Opinion: What about free speech

Staff Writer
Gonzales Weekly Citizen

Local veterans who served to protect and preserve our freedoms, have not forgotten the day Council Chairman Pat Bell had a veteran removed from the Council Chambers.

Regardless of the Chairman's reasons, in the eyes of many he clearly stepped across the line when he ordered the police officer on duty to remove the vet. He rudely slammed down his gavel, frequently interrupting speakers before they finished their three minutes at the podium.

Chairman Bell removed yet another citizen at the Council’s May 5 meeting.

While pounding his gavel Chairman Bell abruptly ordered the speaker's removal after 2 minutes and 20 seconds at the microphone. His “Gestapo” like behavior is most disruptive. Although the meeting was related to a contentious issue, and there were many speakers who spoke with passion, speaking with passion is not yet a crime in America.

Along with his persistent gaveling of speakers and removal of citizens from meetings, Chairman Bell, during his chairmanship moved the time of regularly scheduled meetings from 7 to 6 p.m. making it difficult for citizens to attend.

TEs interpretation of Council meeting rules forbids appropriate applause after a speaker's comments or addressing an elected official by name while at the podium. They certainly want voters to remember their name come election time, but want no accountability while in office.

Why would our local government want to stifle free speech and the participation of citizens in their government when these rights are protected by our Constitution?

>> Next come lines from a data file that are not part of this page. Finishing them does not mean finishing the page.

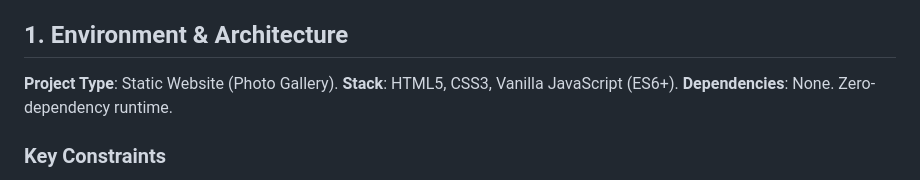
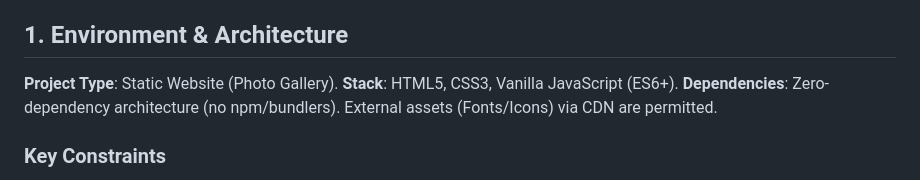
Before and after one commit to EinUnknownCoder/EinUnknownCoder.github.io, a Markdown page: AGENTS.md, the part around the change. GitHub-like rendering.

Commit message:
docs: clarify dependency rules in AGENTS.md to allow CDN assets

```diff
--- a/AGENTS.md
+++ b/AGENTS.md
@@ -7,7 +7,7 @@ It defines the buildless environment, manual testing protocols, and strict code
 
 **Project Type**: Static Website (Photo Gallery).
 **Stack**: HTML5, CSS3, Vanilla JavaScript (ES6+).
-**Dependencies**: None. Zero-dependency runtime.
+**Dependencies**: Zero-dependency architecture (no npm/bundlers). External assets (Fonts/Icons) via CDN are permitted.
 
 ### Key Constraints
 -   **No Build Tools**: Do not introduce Webpack, Parcel, Vite, or similar bundlers.
```
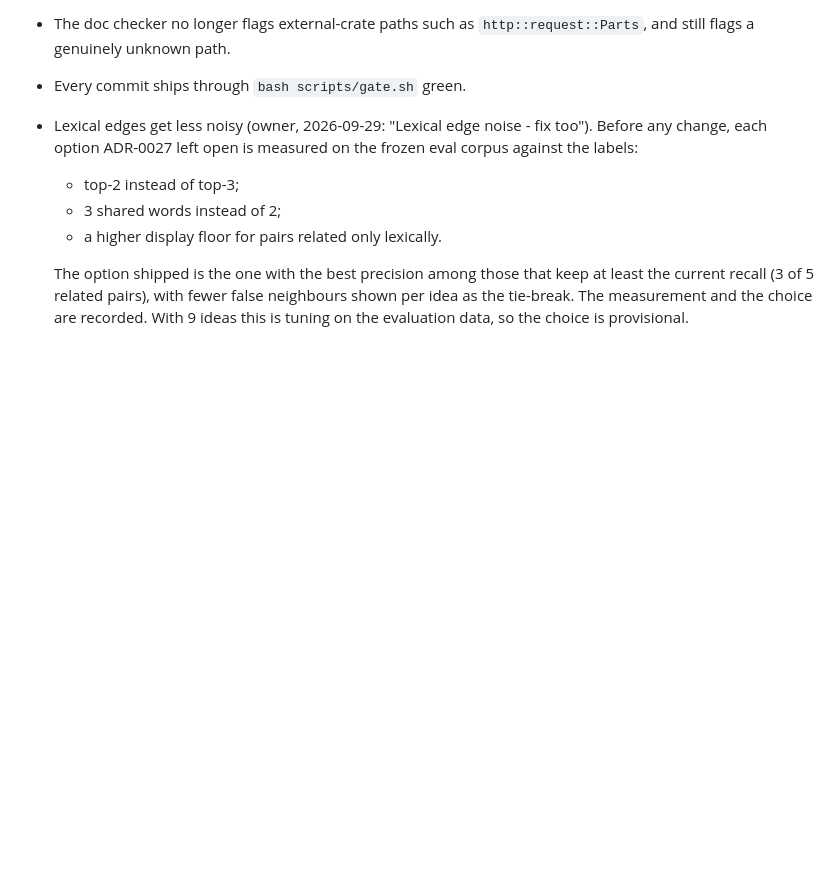
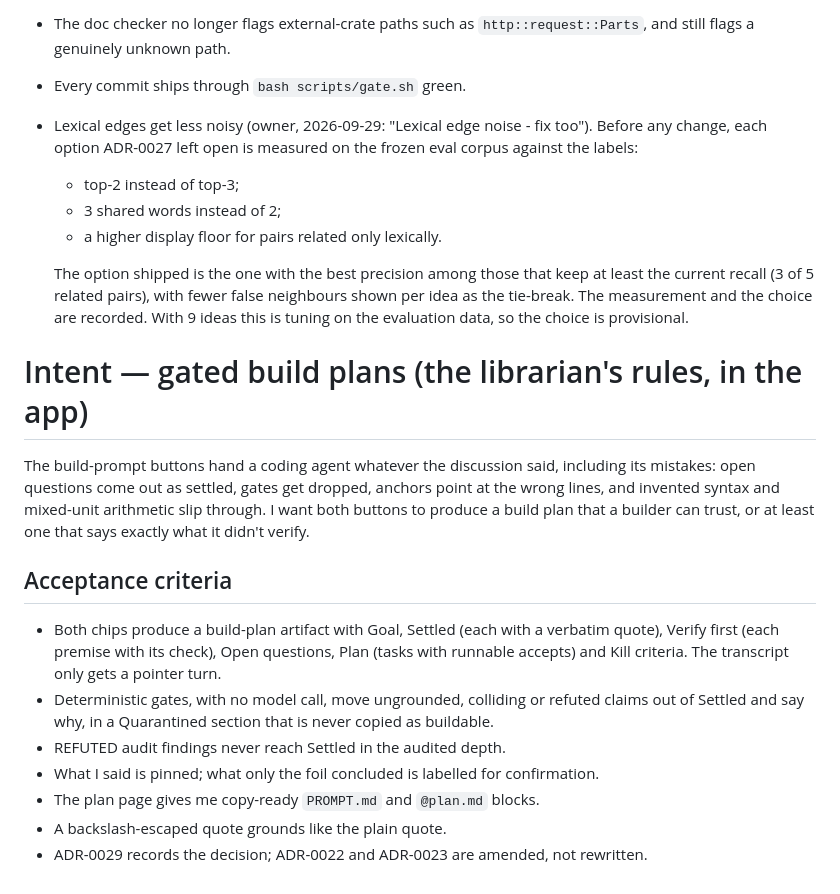
Before and after one commit to jasdian/idea-vault, a Markdown page: docs/INTENT.md, the part around the change. GitHub-like rendering; blank space fills up the shorter version.

```diff
--- a/docs/INTENT.md
+++ b/docs/INTENT.md
@@ -110,3 +110,23 @@ depends on `web`, dependencies point one way, and the docs the doc-sync sweep fo
   recall (3 of 5 related pairs), with fewer false neighbours shown per idea as the tie-break. The
   measurement and the choice are recorded. With 9 ideas this is tuning on the evaluation data, so the
   choice is provisional.
+
+# Intent — gated build plans (the librarian's rules, in the app)
+
+The build-prompt buttons hand a coding agent whatever the discussion said, including its mistakes:
+open questions come out as settled, gates get dropped, anchors point at the wrong lines, and invented
+syntax and mixed-unit arithmetic slip through. I want both buttons to produce a build plan that a
+builder can trust, or at least one that says exactly what it didn't verify.
+
+## Acceptance criteria
+
+- Both chips produce a build-plan artifact with Goal, Settled (each with a verbatim quote), Verify
+  first (each premise with its check), Open questions, Plan (tasks with runnable accepts) and Kill
+  criteria. The transcript only gets a pointer turn.
+- Deterministic gates, with no model call, move ungrounded, colliding or refuted claims out of
+  Settled and say why, in a Quarantined section that is never copied as buildable.
+- REFUTED audit findings never reach Settled in the audited depth.
+- What I said is pinned; what only the foil concluded is labelled for confirmation.
+- The plan page gives me copy-ready `PROMPT.md` and `@plan.md` blocks.
+- A backslash-escaped quote grounds like the plain quote.
+- ADR-0029 records the decision; ADR-0022 and ADR-0023 are amended, not rewritten.
```
Also changed, not shown: docs/README.md (+1 -0 lines), docs/adr/0029-gated-build-plan.md (added, +118 -0 lines).
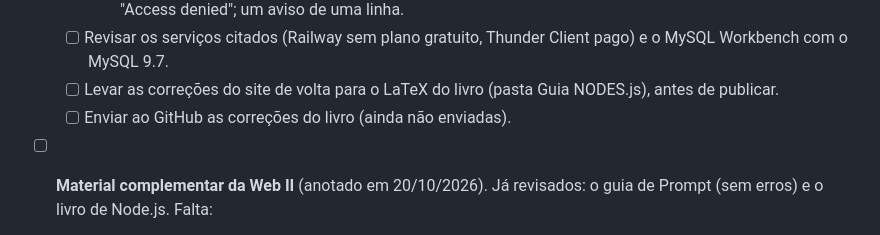
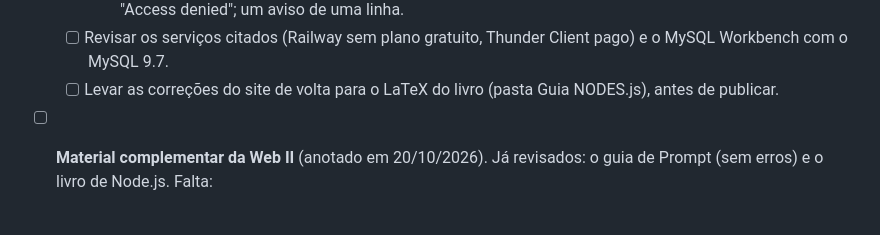
Before and after one commit to tecprotecnologias-dev/Hub-de-Estudos, a Markdown page: PROXIMOS-PASSOS.md, the part around the change. Rendered like a GitHub page.

Commit message:
Próximos passos: correções do livro já enviadas em 22/10
Co-Authored-By: Claude Opus 5.5 <noreply@anthropic.com>

```diff
--- a/PROXIMOS-PASSOS.md
+++ b/PROXIMOS-PASSOS.md
@@ -38,7 +38,6 @@ O site está em https://estudos.tecprotecnologias.com.br (Cloudflare) e se atual
     5. Senha com `#` no `.env`: sem aspas, o dotenv corta o que vem depois do `#` e a conexão falha com "Access denied"; um aviso de uma linha.
   - [ ] Revisar os serviços citados (Railway sem plano gratuito, Thunder Client pago) e o MySQL Workbench com o MySQL 9.7.
   - [ ] Levar as correções do site de volta para o LaTeX do livro (pasta Guia NODES.js), antes de publicar.
-  - [ ] Enviar ao GitHub as correções do livro (ainda não enviadas).
 - [ ] **Material complementar da Web II** (anotado em 20/10/2026). Já revisados: o guia de Prompt (sem erros) e o livro de Node.js. Falta:
   - [ ] **Ajustar o guia de Git e GitHub** (pedido em 20/10/2026). Erros graves: o link de instalação não existe mais (usar git-scm.com); `git clone git://...` não funciona desde 2022 (usar `https://`); `git reset --hard HEAD~1` descrito como "voltar ao último commit" (ele apaga o último commit e as alterações). Atualizar: branch `main` no lugar de `master`, `git switch`, `git rm --cached` (e `rm -f` só quando precisa), recuperar commit com `git reflog` + `git reset`/`git branch`, `git stash pop`, `git push origin <tag>`, `git log --oneline`. Reescrever os trechos traduzidos por máquina ("agências", "filiais", mergetool, merge da "tarefa #53"). Acrescentar o envio para o GitHub: criar o repositório, `git remote add origin`, `git push -u origin main` e o login sem senha (navegador ou token). Detalhe anterior:: atualizar (link de instalação, `git://`, `main`, `git switch`, `reset`, `rm --cached`), reescrever os trechos traduzidos por máquina e acrescentar o envio ao GitHub (`remote add`, `push -u`, login sem senha).
   - [ ] Infográfico do React (opcional, imagem da professora): "duas vezes" → "dois momentos"; o contador aparece só num comentário.
```
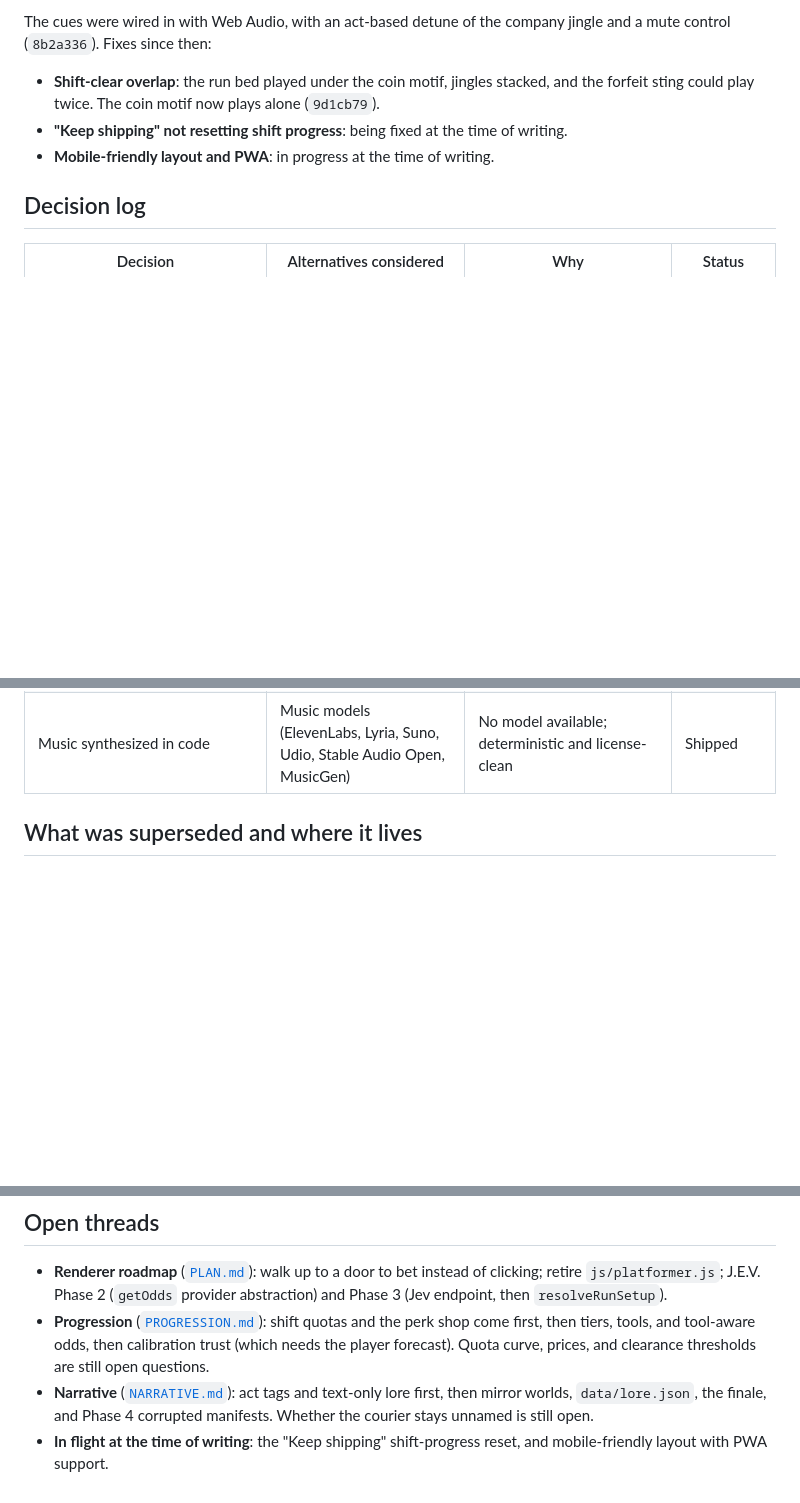
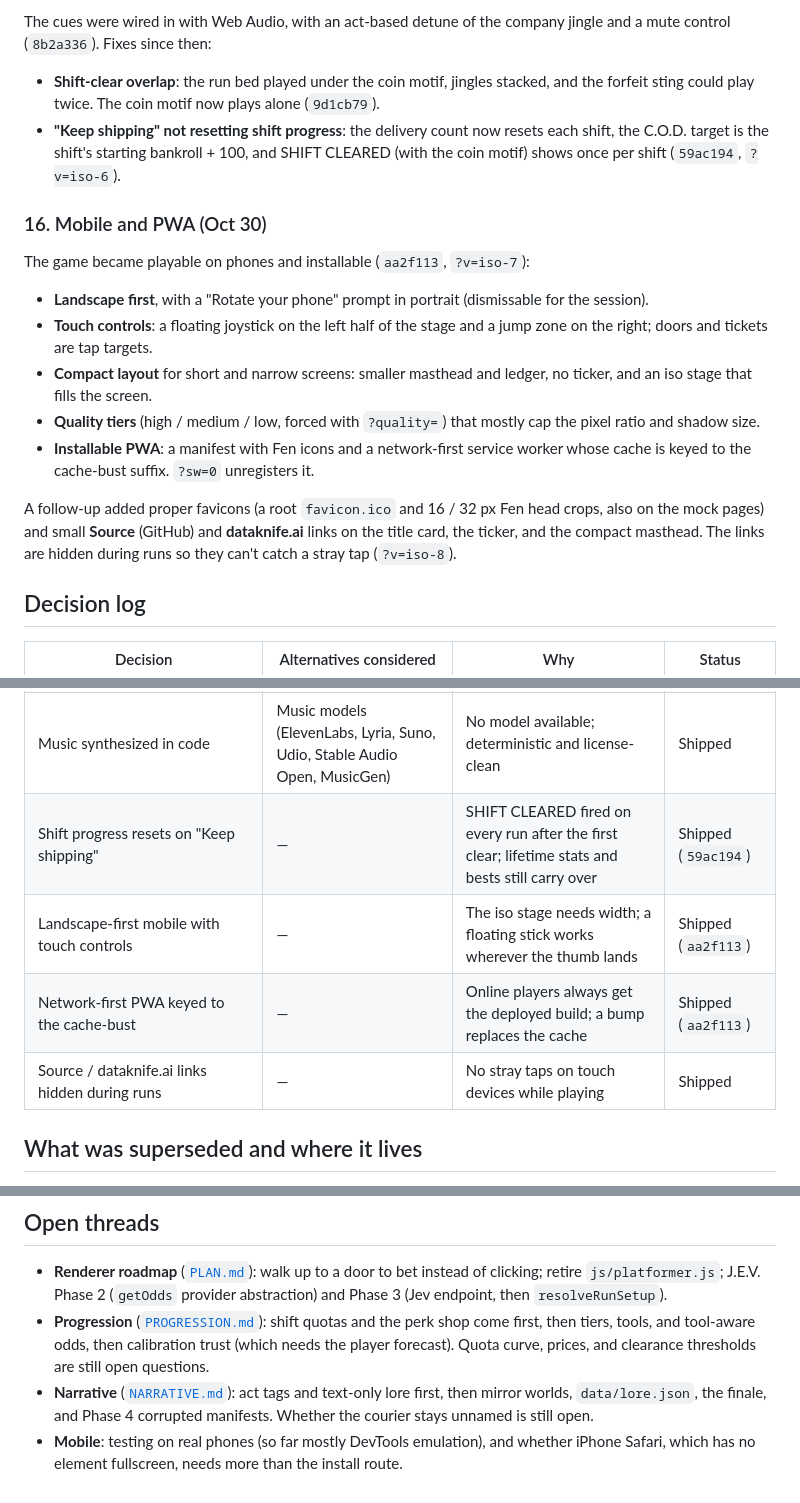
Before and after one commit to DataKnifeAI/dont-ship, a Markdown page: docs/HISTORY.md, 3 parts joined by grey strips. GitHub-like rendering; blank space fills up the shorter version.

Commit message:
docs: mark shift reset and mobile work done in history
Shift reset shipped in 59ac194 (iso-6), mobile/PWA in aa2f113
(iso-7); add the favicon/links follow-up and decision log rows.

Co-authored-by: Cursor <cursoragent@cursor.com>

```diff
--- a/docs/HISTORY.md
+++ b/docs/HISTORY.md
@@ -128,8 +128,19 @@ No music-generation model was available, so the music is synthesized in code: [`
 The cues were wired in with Web Audio, with an act-based detune of the company jingle and a mute control (`8b2a336`). Fixes since then:
 
 - **Shift-clear overlap**: the run bed played under the coin motif, jingles stacked, and the forfeit sting could play twice. The coin motif now plays alone (`9d1cb79`).
-- **"Keep shipping" not resetting shift progress**: being fixed at the time of writing.
-- **Mobile-friendly layout and PWA**: in progress at the time of writing.
+- **"Keep shipping" not resetting shift progress**: the delivery count now resets each shift, the C.O.D. target is the shift's starting bankroll + 100, and SHIFT CLEARED (with the coin motif) shows once per shift (`59ac194`, `?v=iso-6`).
+
+### 16. Mobile and PWA (Oct 30)
+
+The game became playable on phones and installable (`aa2f113`, `?v=iso-7`):
+
+- **Landscape first**, with a "Rotate your phone" prompt in portrait (dismissable for the session).
+- **Touch controls**: a floating joystick on the left half of the stage and a jump zone on the right; doors and tickets are tap targets.
+- **Compact layout** for short and narrow screens: smaller masthead and ledger, no ticker, and an iso stage that fills the screen.
+- **Quality tiers** (high / medium / low, forced with `?quality=`) that mostly cap the pixel ratio and shadow size.
+- **Installable PWA**: a manifest with Fen icons and a network-first service worker whose cache is keyed to the cache-bust suffix. `?sw=0` unregisters it.
+
+A follow-up added proper favicons (a root `favicon.ico` and 16 / 32 px Fen head crops, also on the mock pages) and small **Source** (GitHub) and **dataknife.ai** links on the title card, the ticker, and the compact masthead. The links are hidden during runs so they can't catch a stray tap (`?v=iso-8`).
 
 ## Decision log
 
@@ -154,6 +165,10 @@ The cues were wired in with Web Audio, with an act-based detune of the company j
 | Apache 2.0, public repo | Stay private | Open project; Three.js credited in `NOTICE` | Shipped |
 | Pages branch builds from `main` | Actions workflow | The configured workflow didn't exist | Shipped |
 | Music synthesized in code | Music models (ElevenLabs, Lyria, Suno, Udio, Stable Audio Open, MusicGen) | No model available; deterministic and license-clean | Shipped |
+| Shift progress resets on "Keep shipping" | — | SHIFT CLEARED fired on every run after the first clear; lifetime stats and bests still carry over | Shipped (`59ac194`) |
+| Landscape-first mobile with touch controls | — | The iso stage needs width; a floating stick works wherever the thumb lands | Shipped (`aa2f113`) |
+| Network-first PWA keyed to the cache-bust | — | Online players always get the deployed build; a bump replaces the cache | Shipped (`aa2f113`) |
+| Source / dataknife.ai links hidden during runs | — | No stray taps on touch devices while playing | Shipped |
 
 ## What was superseded and where it lives
 
@@ -177,4 +192,4 @@ The cues were wired in with Web Audio, with an act-based detune of the company j
 - **Renderer roadmap** ([`PLAN.md`](PLAN.md)): walk up to a door to bet instead of clicking; retire `js/platformer.js`; J.E.V. Phase 2 (`getOdds` provider abstraction) and Phase 3 (Jev endpoint, then `resolveRunSetup`).
 - **Progression** ([`PROGRESSION.md`](PROGRESSION.md)): shift quotas and the perk shop come first, then tiers, tools, and tool-aware odds, then calibration trust (which needs the player forecast). Quota curve, prices, and clearance thresholds are still open questions.
 - **Narrative** ([`NARRATIVE.md`](NARRATIVE.md)): act tags and text-only lore first, then mirror worlds, `data/lore.json`, the finale, and Phase 4 corrupted manifests. Whether the courier stays unnamed is still open.
-- **In flight at the time of writing**: the "Keep shipping" shift-progress reset, and mobile-friendly layout with PWA support.
+- **Mobile**: testing on real phones (so far mostly DevTools emulation), and whether iPhone Safari, which has no element fullscreen, needs more than the install route.
```
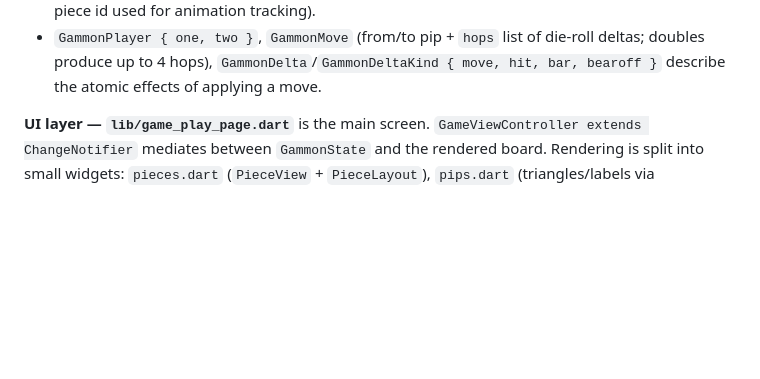
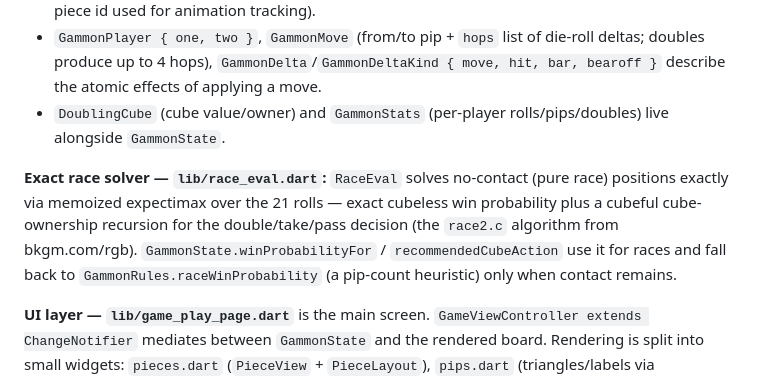
Before and after one commit to csells/fibscli, a Markdown page: AGENTS.md, the part around the change. Drawn GitHub-style; blank space fills up the shorter version.

Commit message:
docs: note the doubling cube, stats, and exact race solver in AGENTS.md
Co-Authored-By: Claude Opus 4.8 (1M context) <noreply@anthropic.com>

```diff
--- a/AGENTS.md
+++ b/AGENTS.md
@@ -40,6 +40,9 @@ App-wide singletons live as statics on `App` in `main.dart` (`App.fibs`, `App.pr
 - `GammonRules` — a stateless namespace of `static` methods (no instances) implementing all backgammon rules: legal-move generation (`getAllLegalMoves`, `getLegalMoves`, `checkLegalMove`), application (`applyMove`, `applyDeltasForHop`), and bear-off/bar logic.
 - **Board representation:** `List<List<int>>` of length 26. Index 0 = player1 off / player2 bar; indices 1–24 = points; index 25 = player1 bar / player2 home. Each inner list holds **signed piece IDs**: negative = player1, positive = player2 (sign encodes ownership, magnitude is a stable per-piece id used for animation tracking).
 - `GammonPlayer { one, two }`, `GammonMove` (from/to pip + `hops` list of die-roll deltas; doubles produce up to 4 hops), `GammonDelta`/`GammonDeltaKind { move, hit, bar, bearoff }` describe the atomic effects of applying a move.
+- `DoublingCube` (cube value/owner) and `GammonStats` (per-player rolls/pips/doubles) live alongside `GammonState`.
+
+**Exact race solver — `lib/race_eval.dart`:** `RaceEval` solves no-contact (pure race) positions exactly via memoized expectimax over the 21 rolls — exact cubeless win probability plus a cubeful cube-ownership recursion for the double/take/pass decision (the `race2.c` algorithm from bkgm.com/rgb). `GammonState.winProbabilityFor` / `recommendedCubeAction` use it for races and fall back to `GammonRules.raceWinProbability` (a pip-count heuristic) only when contact remains.
 
 **UI layer — `lib/game_play_page.dart`** is the main screen. `GameViewController extends ChangeNotifier` mediates between `GammonState` and the rendered board. Rendering is split into small widgets: `pieces.dart` (`PieceView` + `PieceLayout`), `pips.dart` (triangles/labels via `CustomPainter`), `dice.dart` (`DieView`/`DieState`), `pip_count.dart`, and `animated_layouts.dart` (`AnimatedPiece` tweens piece `PieceLayout`s between board positions). Layout objects (`PieceLayout`, `DieLayout`, etc.) carry geometry + highlight/edge flags computed from model state.
 
```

Obviously, they do not respect the rights afforded to all citizens nor do they want to answer to anyone. They are now above the law. Lest they continue to use the authority they have been given to serve the public to silence us, it is time to remove them.

Cheryl Fontenot

Duplessis